- A Yale University study shows that teenagers who smoke, or whose mothers smoked in pregnancy, have a higher risk of hearing problems and more trouble understanding what is being said.
- A California, USA study found that smoke toxins in cars can reach levels twice those previously believed and 60 times greater than those found in smoke-free homes. California has banned smoking in cars with children as passengers.
- Smoking and alcohol can damage sperm, passing on altered genes to babies.

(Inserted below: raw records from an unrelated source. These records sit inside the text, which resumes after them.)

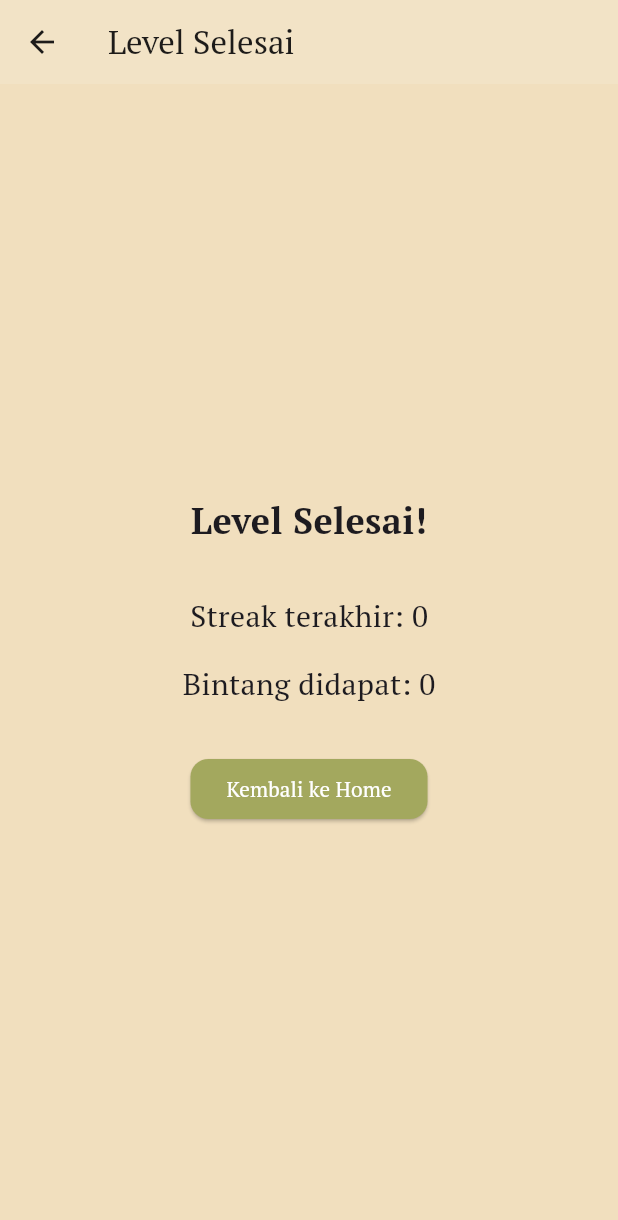
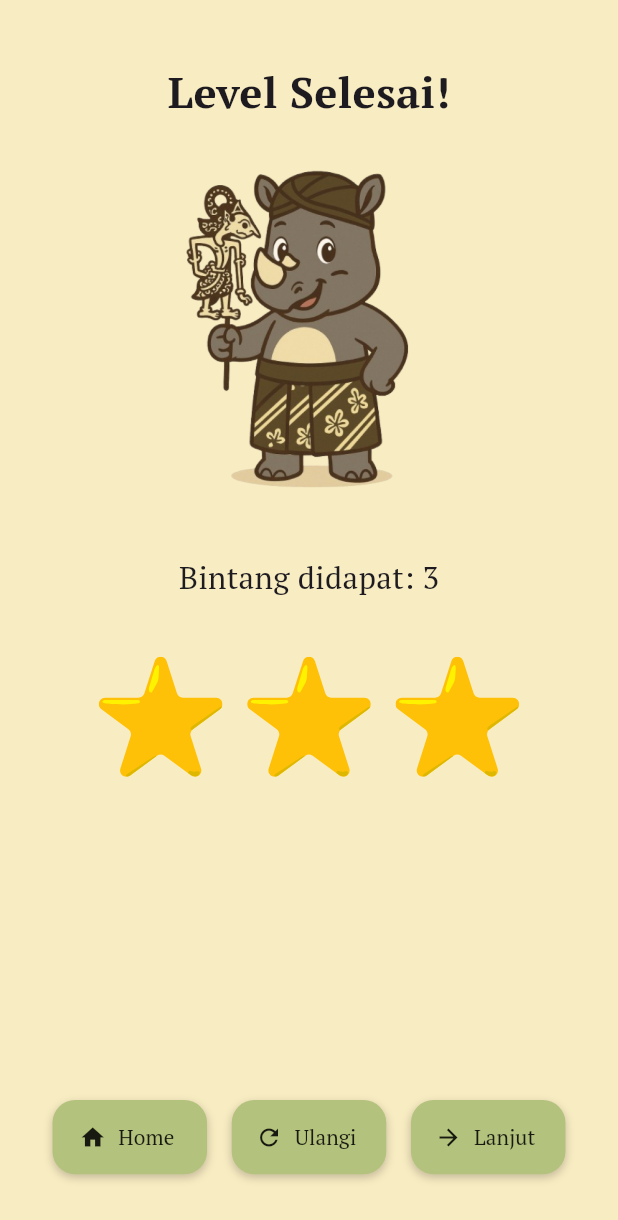
Before and after one commit to Nayzzilar/adibasa_app, a Flutter app: the LevelCompletePage screen opened directly, on a phone screen of 412 x 824 dp. Shown: the top 1220 px of the screen. Run offline on Flutter 3.47's test engine with Material 3 defaults, Android fonts, the phone set to English and light mode, and no system bars; our stand-ins replace cloud_firestore, firebase_core, flutter_svg, get, google_fonts, shared_preferences; accounts and stored records are empty.

Commit message:
edit level_complete_page.dart

```diff
--- a/lib/main.dart
+++ b/lib/main.dart
@@ -3,7 +3,6 @@ import 'package:firebase_core/firebase_core.dart';
 import 'package:flutter/material.dart';
 import 'package:get/get.dart';
 import 'package:provider/provider.dart';
-import 'package:shared_preferences/shared_preferences.dart';
 
 import 'navigation/bottom_navbar_controller.dart';
 import 'navigation/page_route.dart';
@@ -16,46 +15,35 @@ void main() async {
   WidgetsFlutterBinding.ensureInitialized();
   FirebaseApp app = await Firebase.initializeApp();
 
-  Get.put(BottomNavbarController()); // inject controller GetX
+  Get.put(BottomNavbarController());
 
-  //proses menghidupkan cache dari firestore offline
   FirebaseFirestore.instance.settings = const Settings(
     persistenceEnabled: true,
-    cacheSizeBytes: Settings.CACHE_SIZE_UNLIMITED, // Opsional: unlimited cache
+    cacheSizeBytes: Settings.CACHE_SIZE_UNLIMITED,
   );
 
-  final prefs = await SharedPreferencesWithCache.create(
-    cacheOptions: SharedPreferencesWithCacheOptions(),
-  );
-  final bool onboardingComplete = prefs.getBool('onboarding_complete') ?? false;
-  print("Firebase initialized: ${app.name}");
-  print('onboardingComplete: $onboardingComplete');
-  runApp(MyApp(onboardingComplete: onboardingComplete));
+  runApp(const MyApp());
 }
 
 class MyApp extends StatelessWidget {
-  final bool onboardingComplete;
-  const MyApp({super.key, required this.onboardingComplete});
+  const MyApp({super.key});
 
   @override
   Widget build(BuildContext context) {
     TextTheme textTheme = createTextTheme(context, "Nunito", "PT Serif");
     MaterialTheme theme = MaterialTheme(textTheme);
+
     return MultiProvider(
       providers: [
         ChangeNotifierProvider(create: (_) => StreakProvider()),
         ChangeNotifierProvider(create: (_) => StarProvider()),
       ],
       child: GetMaterialApp(
-        // <--- WAJIB GetMaterialApp
         debugShowCheckedModeBanner: false,
-        title: 'Adibasa App',
+        title: 'Adibasa App - Debug Mode',
         theme: theme.light(),
-        initialRoute:
-            onboardingComplete
-                ? 'beranda'
-                : '/onboarding', // langsung ke beranda
-        getPages: PageRouteApp.pages, // pakai route yang sudah kamu buat
+        initialRoute: '/level-complete', // 👈 Debug route
+        getPages: PageRouteApp.pages, // 👈 Penting agar route /level-complete dikenali
       ),
     );
   }
--- a/lib/navigation/page_route.dart
+++ b/lib/navigation/page_route.dart
@@ -1,5 +1,7 @@
 import 'package:adibasa_app/onboarding/first_page.dart';
+import 'package:adibasa_app/screens/level_complete_page.dart';
 import 'package:adibasa_app/screens/level_selection.dart';
+import 'package:adibasa_app/screens/multiple_choice_page.dart';
 import 'package:get/get.dart';
 import 'package:adibasa_app/screens/kamus.dart';
 import 'package:adibasa_app/navigation/route_name.dart';
@@ -13,6 +15,8 @@ class PageRouteApp {
     GetPage(name: RouteName.kamus, page: () => Kamus()),
     GetPage(name: RouteName.beranda, page: () => LevelSelection()),
     GetPage(name: RouteName.onboarding, page: () => FirstPage()),
+    GetPage(name: RouteName.levelcomplete, page: () => LevelCompletePage()),
+    GetPage(name: RouteName.debugMCQ, page: () => MultipleChoicePage()),
     // GetPage(
     //   name: RouteName.koleksi ,
     //   page: () =>  Koleksi()
--- a/lib/navigation/route_name.dart
+++ b/lib/navigation/route_name.dart
@@ -4,5 +4,6 @@ abstract class RouteName {
   static const beranda = '/beranda';
   static const kamus = '/kamus';
   static const onboarding = '/onboarding';
-  // static const koleksi = '/album';
+  static const levelcomplete = '/level-complete';
+  static const debugMCQ = '/debug-mcq';
 }
--- a/lib/screens/level_complete_page.dart
+++ b/lib/screens/level_complete_page.dart
@@ -2,31 +2,149 @@ import 'package:flutter/material.dart';
 import 'package:provider/provider.dart';
 import '../providers/star_provider.dart';
 import '../providers/streak_provider.dart';
+import '../widgets/star_rating.dart';
 
 class LevelCompletePage extends StatelessWidget {
   const LevelCompletePage({Key? key}) : super(key: key);
 
+  // Widget helper untuk membuat tombol
+  Widget _buildButton(BuildContext context, double width, double height, IconData icon, String label, VoidCallback onPressed) {
+    return Container(
+      width: width,
+      height: height,
+      decoration: BoxDecoration(
+        color: const Color(0xFFB3C27C),
+        borderRadius: BorderRadius.circular(15),
+        boxShadow: [
+          BoxShadow(
+            color: Colors.black.withOpacity(0.2),
+            blurRadius: 4,
+            offset: const Offset(0, 2),
+          ),
+        ],
+      ),
+      child: TextButton.icon(
+        onPressed: onPressed,
+        icon: Icon(icon, color: Colors.black87),
+        label: Text(
+          label,
+          style: const TextStyle(
+            fontSize: 14,
+            fontWeight: FontWeight.w500,
+            color: Colors.black87,
+          ),
+        ),
+      ),
+    );
+  }
+
   @override
   Widget build(BuildContext context) {
+    final screenWidth = MediaQuery.of(context).size.width;
+    final screenHeight = MediaQuery.of(context).size.height;
     final streak = Provider.of<StreakProvider>(context, listen: false).streak;
-    final star = Provider.of<StarProvider>(context, listen: false).star;
+    final star = 3;
+
     return Scaffold(
-      appBar: AppBar(title: const Text('Level Selesai')),
+      backgroundColor: const Color(0xFFF8ECC2), // Warna background sesuai dengan screenshot
       body: Center(
         child: Column(
-          mainAxisAlignment: MainAxisAlignment.center,
           children: [
-            const Text('Level Selesai!', style: TextStyle(fontSize: 24, fontWeight: FontWeight.bold)),
-            const SizedBox(height: 32),
-            Text('Streak terakhir: $streak', style: const TextStyle(fontSize: 20)),
-            const SizedBox(height: 16),
-            Text('Bintang didapat: $star', style: const TextStyle(fontSize: 20)),
-            const SizedBox(height: 32),
-            ElevatedButton(
-              onPressed: () {
-                Navigator.of(context).popUntil((route) => route.isFirst);
-              },
-              child: const Text('Kembali ke Home'),
+            // Area untuk status bar
+            Container(height: screenHeight * 0.05),
+
+            // Judul di bagian atas
+            Text(
+                'Level Selesai!',
+                style: TextStyle(
+                    fontSize: screenWidth * 0.07,
+                    fontWeight: FontWeight.bold
+                )
+            ),
+
+            // Karakter/gambar - proporsi sekitar 30% tinggi layar
+            Container(
+              margin: EdgeInsets.only(top: screenHeight * 0.03),
+              height: screenHeight * 0.3,
+              child: Image.asset(
+                'assets/images/icon.png',
+                fit: BoxFit.contain,
+              ),
+            ),
+
+            // Informasi bintang
+            Container(
+              margin: EdgeInsets.only(top: screenHeight * 0.02),
+              child: Text(
+                  'Bintang didapat: $star',
+                  style: TextStyle(
+                      fontSize: screenWidth * 0.05,
+                      fontWeight: FontWeight.w500
+                  )
+              ),
+            ),
+
+            // Tampilan bintang - proporsi sekitar 15% tinggi layar
+            Container(
+              margin: EdgeInsets.only(top: screenHeight * 0.02),
+              height: screenHeight * 0.15,
+              child: StarRating(
+                starCount: star,
+                size: screenWidth * 0.2,
+                spacing: screenWidth * 0.04,
+              ),
+            ),
+
+            // Spacer menggunakan Expanded
+            Expanded(child: Container()),
+
+            // Tiga tombol sejajar horizontal
+            Container(
+              margin: EdgeInsets.only(bottom: screenHeight * 0.05),
+              child: Row(
+                mainAxisAlignment: MainAxisAlignment.center,
+                children: [
+                  // Tombol 1
+                  _buildButton(
+                    context,
+                    screenWidth * 0.25,
+                    screenHeight * 0.06,
+                    Icons.home,
+                    'Home',
+                        () => Navigator.of(context).popUntil((route) => route.isFirst),
+                  ),
+
+                  // Jarak antar tombol
+                  SizedBox(width: screenWidth * 0.04),
+
+                  // Tombol 2
+                  _buildButton(
+                    context,
+                    screenWidth * 0.25,
+                    screenHeight * 0.06,
+                    Icons.refresh,
+                    'Ulangi',
+                        () => Navigator.of(context).pop(),
+                  ),
+
+                  // Jarak antar tombol
+                  SizedBox(width: screenWidth * 0.04),
+
+                  // Tombol 3
+                  _buildButton(
+                    context,
+                    screenWidth * 0.25,
+                    screenHeight * 0.06,
+                    Icons.arrow_forward,
+                    'Lanjut',
+                        () {
+                      // Navigasi ke level berikutnya
+                      // Implementasi sesuai kebutuhan
+                      Navigator.of(context).pop();
+                    },
+                  ),
+                ],
+              ),
             ),
           ],
         ),
--- a/lib/screens/level_selection.dart
+++ b/lib/screens/level_selection.dart
@@ -4,8 +4,7 @@ import 'package:adibasa_app/widgets/level_selection/status_bar_level_selection.d
 import 'package:flutter/material.dart';
 import 'package:adibasa_app/widgets/level_selection/level_unlocked.dart';
 import 'package:adibasa_app/dummy/levels_dummy.dart';
-
-import '../models/level.dart';
+import 'package:adibasa_app/models/level.dart';
 
 
 class LevelSelection extends StatelessWidget {
```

- Dr. Shakira Franco Suglia of the Harvard School of Public Health reported that children living in neighborhoods with high levels of air pollution, or who were affected by parental smoking, scored lower on memory and intelligence tests than children living in places with clean air.
- Children regularly exposed to secondhand smoke have more than triple the risk of lung cancer as well as higher risks of other respiratory problems later in life.
SMOKING BANS means better Working Environments
- Within only two months of the smoking ban in Scotland, bar workers reported almost 33% less respiratory and other illnesses.
- Non-smoking barmen in Ireland reported statistically significant improvements in measured pulmonary function tests and significant reductions in self-reported symptoms.
- Restaurant workers exposed to tobacco smoke on the job were more likely to have a detectable level of the potent carcinogenic NNK than those who were not.
- Nonsmokers exposed to secondhand smoke have a 20% higher risk of lung cancer.
- The number of staff exposed to harmful levels of second hand smoke fell by 95% after the smoking ban in Scotland.
- A ban on smoking in public places in Ireland saw an 83% reduction in air pollution in pubs.
SMOKING BANS are Good for Business
- Since the public smoking ban in Great Britain, 70% of the businesses reported a neutral or positive effect.
- 59% of the South African restaurants surveyed reported no change in revenue as a result of the smoking ban, while 22% of restaurants reported an increase.
- In the five years since it has gone non-smoking, Aeroflot airline’s passenger flow increased by 15%, and in flights to the US, the increase was 25%.
- In his annual report, UK Chief Medical Officer Liam Donaldson said a public smoking ban would save an estimated £2.7 billion: £680 million saved by having a healthier and more efficient workforce; £140 million saved through fewer sick days; £430 million saved from productivity loss from smoking on the job; £100 million saved from clean up costs related to cigarette smoking.